if they had a better knife?

A professional would always use the tool that is most appropriate for
problem at hand. So if the problem is building coarse-grained interfaces
then RPC would not be the right tool. RPC would be the knife from that

On the other hand if you want to slice bread, a knife would work better
a hammer or a screwdriver. So sometimes a knife is exactly what you want

As a professional I also like to understand what the problem is so I can
find the right solution. Even if I have the best RPC tool, if the
problem I
am trying to solve required non-RPC interfaces, then an RPC tool is not
right approach. If someone is using RPC as the solution to a non-RPC
problem, I do not blame the tool nor do I care how good the tool is -
are using the wrong tool. Period.

Some abstraction layers are best achieved by having non-RPC interfaces.
if you can download an RPC tool developed in 2010, you are still better
not using it because it's the wrong tool.

On the other hand, some abstraction layers are best achieved using
RPC-interfaces where there is sufficient abstraction in the RPC layer.
that case, a bad RPC tool would be a bad RPC tool, but still the tool of

We all know why non-RPC abstraction (PO being the mythical example) is
So I won't bother to explain why you shouldn't use RPC for purchase

Instead I'll look at a different example. Let's say I have a procurment
application. Every day users go in and place orders for various
of aluminium. They never buy anything else. I also have another system
buying office suppliers.

I can abstract the two systems and have a unified interface. But that
the users who buy office supplies would want to know what they do with
weight/density/MTBF fields. And the users who buy aluminium would want
know why they need multiple line items with different SKUs.

I get much better bang for the money if I use a standardized
purchase order schema to send all my purchase orders regardless of what
I am
buying. But I get much more bang for the money if I customer tailor the
front-end to the specific needs of the user.

Now, here's the tricky part. My users could have an abstracted form in
they have to write the XML purchase order document. Or they could have a
form with a set of fields which represent the data they need to provide.
am not fooling myself, the later case is a form of RPC. Even if I encode
as an XML document, it's still RPC.

The question is: where do I perform the abstraction between the very
specific form and the very generic purchase order? Do I make it inside
front-end application? Do I separate the presentation side of the
application from the abstraction component and have an interface in

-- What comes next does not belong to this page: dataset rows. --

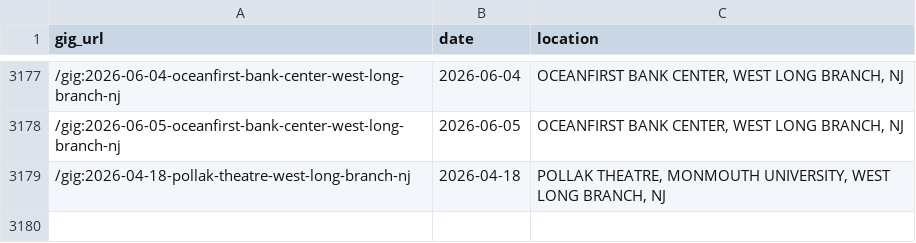
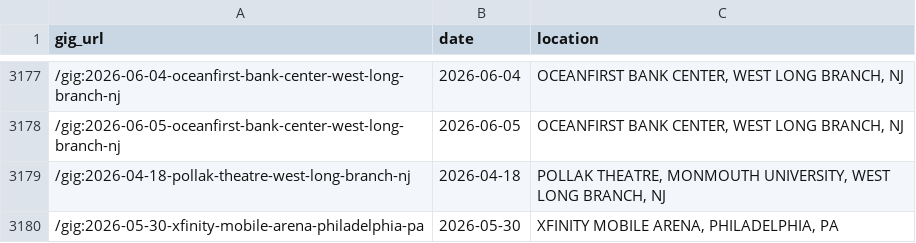
Before and after one commit to obrienjoey/springsteen_db, a CSV file: csv/concerts.csv, drawn as a sheet; only a part is shown, gaps mark what is left out.

```diff
--- a/csv/concerts.csv
+++ b/csv/concerts.csv
@@ -3179 +3179,2 @@ gig_url,date,location
 /gig:2026-04-18-pollak-theatre-west-long-branch-nj,2026-04-18,"POLLAK THEATRE, MONMOUTH UNIVERSITY, WEST LONG BRANCH, NJ"
+/gig:2026-05-30-xfinity-mobile-arena-philadelphia-pa,2026-05-30,"XFINITY MOBILE ARENA, PHILADELPHIA, PA"
```
Also changed, not shown: csv/tours.csv, 1 other file.
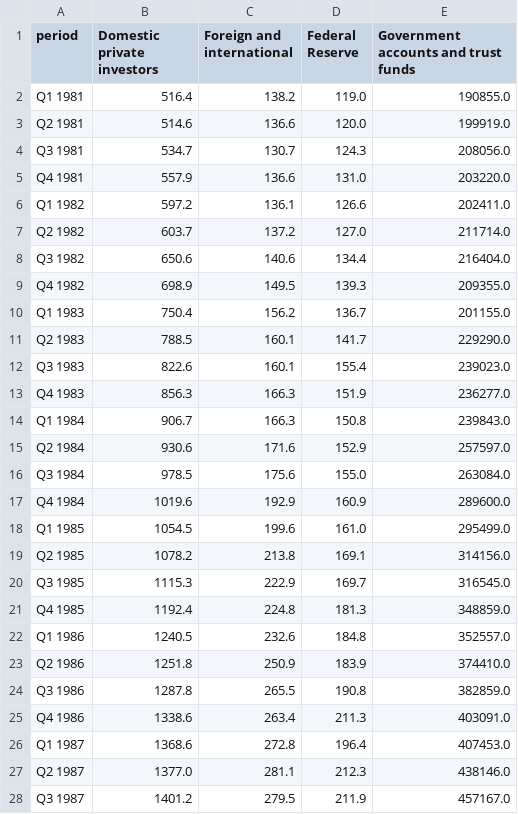
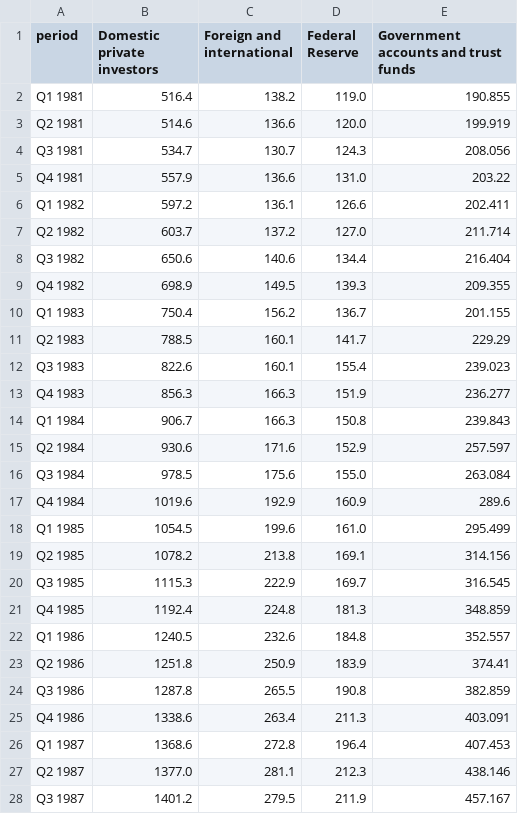
Before and after one commit to josephwroot/Econ-dashboard, a CSV file: data/csv/debt_holders_by_category.csv, drawn as a sheet; only a part is shown; the diff covers the shown part only.

Commit message:
data: 2026-11-05 19:55Z

```diff
--- a/data/csv/debt_holders_by_category.csv
+++ b/data/csv/debt_holders_by_category.csv
@@ -1,28 +1,28 @@
 period,Domestic private investors,Foreign and international,Federal Reserve,Government accounts and trust funds
-Q1 1981,516.4,138.2,119.0,190855.0
-Q2 1981,514.6,136.6,120.0,199919.0
-Q3 1981,534.7,130.7,124.3,208056.0
-Q4 1981,557.9,136.6,131.0,203220.0
-Q1 1982,597.2,136.1,126.6,202411.0
-Q2 1982,603.7,137.2,127.0,211714.0
-Q3 1982,650.6,140.6,134.4,216404.0
-Q4 1982,698.9,149.5,139.3,209355.0
-Q1 1983,750.4,156.2,136.7,201155.0
-Q2 1983,788.5,160.1,141.7,229290.0
-Q3 1983,822.6,160.1,155.4,239023.0
-Q4 1983,856.3,166.3,151.9,236277.0
-Q1 1984,906.7,166.3,150.8,239843.0
-Q2 1984,930.6,171.6,152.9,257597.0
-Q3 1984,978.5,175.6,155.0,263084.0
-Q4 1984,1019.6,192.9,160.9,289600.0
-Q1 1985,1054.5,199.6,161.0,295499.0
-Q2 1985,1078.2,213.8,169.1,314156.0
-Q3 1985,1115.3,222.9,169.7,316545.0
-Q4 1985,1192.4,224.8,181.3,348859.0
-Q1 1986,1240.5,232.6,184.8,352557.0
-Q2 1986,1251.8,250.9,183.9,374410.0
-Q3 1986,1287.8,265.5,190.8,382859.0
-Q4 1986,1338.6,263.4,211.3,403091.0
-Q1 1987,1368.6,272.8,196.4,407453.0
-Q2 1987,1377.0,281.1,212.3,438146.0
-Q3 1987,1401.2,279.5,211.9,457167.0
+Q1 1981,516.4,138.2,119.0,190.855
+Q2 1981,514.6,136.6,120.0,199.919
+Q3 1981,534.7,130.7,124.3,208.056
+Q4 1981,557.9,136.6,131.0,203.22
+Q1 1982,597.2,136.1,126.6,202.411
+Q2 1982,603.7,137.2,127.0,211.714
+Q3 1982,650.6,140.6,134.4,216.404
+Q4 1982,698.9,149.5,139.3,209.355
+Q1 1983,750.4,156.2,136.7,201.155
+Q2 1983,788.5,160.1,141.7,229.29
+Q3 1983,822.6,160.1,155.4,239.023
+Q4 1983,856.3,166.3,151.9,236.277
+Q1 1984,906.7,166.3,150.8,239.843
+Q2 1984,930.6,171.6,152.9,257.597
+Q3 1984,978.5,175.6,155.0,263.084
+Q4 1984,1019.6,192.9,160.9,289.6
+Q1 1985,1054.5,199.6,161.0,295.499
+Q2 1985,1078.2,213.8,169.1,314.156
+Q3 1985,1115.3,222.9,169.7,316.545
+Q4 1985,1192.4,224.8,181.3,348.859
+Q1 1986,1240.5,232.6,184.8,352.557
+Q2 1986,1251.8,250.9,183.9,374.41
+Q3 1986,1287.8,265.5,190.8,382.859
+Q4 1986,1338.6,263.4,211.3,403.091
+Q1 1987,1368.6,272.8,196.4,407.453
+Q2 1987,1377.0,281.1,212.3,438.146
+Q3 1987,1401.2,279.5,211.9,457.167
```
Also changed, not shown: 154 edited cells elsewhere in this file, data/csv/maturity_wall.csv, 3 other files.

In the first case I may end up mixing presentation with logic. In the
case, I need an interface between the HTML form and an application level
representation (the actual RPC operation). I can decide to always make
it an
API. I can decide to use IIOP. I can decide to expose it as SOAP.

Of course whenever the interface changes (say I add more fields to the
form), I need to change the software. A bad thing. I pay for it in
time. But, if I make the interface task-specific (less abstract) I get
better productivity on a day to day basis. So I make my users work less.
good thing. Personally, I think software should work for the user
instead of
the user working for the software, so I would go for the task-specific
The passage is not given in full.